Reply Score: 2

alcibiades Member since:
2005-10-12

In the EU a monopoly is defined as 25% or more of the applicable market.

Not 95%.

Reply Score: 2

jabbotts Member since:
2007-09-06

You require four or more vendors for a healthy market. Nice. Believe the US figure is 95% but I could be wrong. That was just the last figure I heard.

Reply Score: 2

dagw Member since:
2005-07-06

In the EU a monopoly is defined as 25% or more of the applicable market.

No it isn't. What the regulations say is that you cannot be considered a monopoly unless you have at least X% (I'll take your word that the number is 25) of the market. Simply being over that number doesn't automatically make you a monopoly.

Reply Score: 2

alcibiades Member since:
2005-10-12

You may be right. The only reference I have found is to the minumum share held by a company which was judged to have significant market power was just under 40%. The reason I thought 25% was the threshold under which you encountered special restrictions of the kind that apply to monopolies was, that's what the specialists told us when we were in the business. The business of either having 'monopoly powers' or proposing to get them as the result of merger/acquisition. But I can't find any written proof of this.

It might be they were only going by what would attract the interest of DG Competition.

At any rate, its clear that 95% is not the threshold for being held to have SMP, its far lower than that. Its not so much monopoly in terms of being the sole supplier that matters, its having significant market power as determined by the ability, given your position, to impose unilateral price increases.

Reply Score: 2

Pystar == best. troll. ever
by BallmerKnowsBest on Sat 13th Jun 2009 22:41 UTC
BallmerKnowsBest
Member since:
2008-06-02

Even if it wasn't really their goal, it's hilarious to see how effectively Pystar has trolled just about every Maclot on the Internet.

It's been painfully-obvious for a long time that most Apple fanbois are motivated purely by psychological transference (the grownup version of "my dad could beat up your dad," but with "dad" replaced by "Steve Jobs"). But there's never been such an effective demonstration on such a large scale.

Millions of blog posts and comments from furious Apple apologists (a creature that's about as intimidating as a toothless, rabid Chihuahua), impotently venting their rage at Pystar & jumping to the defense of their beloved Apple.

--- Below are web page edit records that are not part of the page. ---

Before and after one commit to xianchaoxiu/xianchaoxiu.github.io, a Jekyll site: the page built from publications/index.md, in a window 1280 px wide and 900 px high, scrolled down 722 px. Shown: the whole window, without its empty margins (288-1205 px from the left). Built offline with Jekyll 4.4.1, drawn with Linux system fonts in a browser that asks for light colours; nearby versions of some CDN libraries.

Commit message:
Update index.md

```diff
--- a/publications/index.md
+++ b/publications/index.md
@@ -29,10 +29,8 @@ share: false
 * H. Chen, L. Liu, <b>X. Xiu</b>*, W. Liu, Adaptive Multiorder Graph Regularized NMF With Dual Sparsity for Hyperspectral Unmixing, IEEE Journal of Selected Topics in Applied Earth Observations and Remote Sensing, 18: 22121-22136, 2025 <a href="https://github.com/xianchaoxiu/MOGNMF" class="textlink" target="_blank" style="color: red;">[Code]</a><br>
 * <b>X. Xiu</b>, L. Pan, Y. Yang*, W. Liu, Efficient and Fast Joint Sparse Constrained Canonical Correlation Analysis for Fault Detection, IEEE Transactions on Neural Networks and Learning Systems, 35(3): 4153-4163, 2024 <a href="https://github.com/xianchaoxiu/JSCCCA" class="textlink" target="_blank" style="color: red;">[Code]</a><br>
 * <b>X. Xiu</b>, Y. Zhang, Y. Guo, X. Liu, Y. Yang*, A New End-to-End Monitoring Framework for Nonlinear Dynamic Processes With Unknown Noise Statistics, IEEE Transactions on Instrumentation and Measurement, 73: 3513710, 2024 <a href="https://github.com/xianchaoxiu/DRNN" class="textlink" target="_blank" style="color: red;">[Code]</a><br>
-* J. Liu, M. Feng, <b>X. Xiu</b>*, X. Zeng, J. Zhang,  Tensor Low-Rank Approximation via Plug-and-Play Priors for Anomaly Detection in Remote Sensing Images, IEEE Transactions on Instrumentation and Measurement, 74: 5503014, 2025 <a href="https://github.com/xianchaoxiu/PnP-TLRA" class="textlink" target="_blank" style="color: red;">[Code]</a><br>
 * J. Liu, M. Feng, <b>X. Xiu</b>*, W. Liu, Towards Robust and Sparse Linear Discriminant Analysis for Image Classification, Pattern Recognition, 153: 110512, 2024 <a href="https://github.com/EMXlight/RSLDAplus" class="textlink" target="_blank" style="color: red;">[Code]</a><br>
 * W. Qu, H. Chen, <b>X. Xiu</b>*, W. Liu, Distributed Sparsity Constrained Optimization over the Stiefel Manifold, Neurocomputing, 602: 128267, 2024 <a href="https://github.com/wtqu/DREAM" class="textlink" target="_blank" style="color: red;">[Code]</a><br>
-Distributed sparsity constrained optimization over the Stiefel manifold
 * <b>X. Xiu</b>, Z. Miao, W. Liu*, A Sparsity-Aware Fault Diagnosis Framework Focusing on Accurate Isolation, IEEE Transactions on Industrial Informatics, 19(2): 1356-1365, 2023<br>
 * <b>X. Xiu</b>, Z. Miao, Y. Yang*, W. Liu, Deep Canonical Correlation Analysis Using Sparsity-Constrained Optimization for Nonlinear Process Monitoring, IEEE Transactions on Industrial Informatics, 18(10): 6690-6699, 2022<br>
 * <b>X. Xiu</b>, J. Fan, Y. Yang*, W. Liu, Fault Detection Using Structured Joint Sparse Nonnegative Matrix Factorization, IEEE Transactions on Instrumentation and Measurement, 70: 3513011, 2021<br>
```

Not that it really requires any effort to troll Mac users (hell, they practically troll themselves), but trolling them all at once? Beautiful, just beautiful. Bravo, Pystar.

Reply Score: 0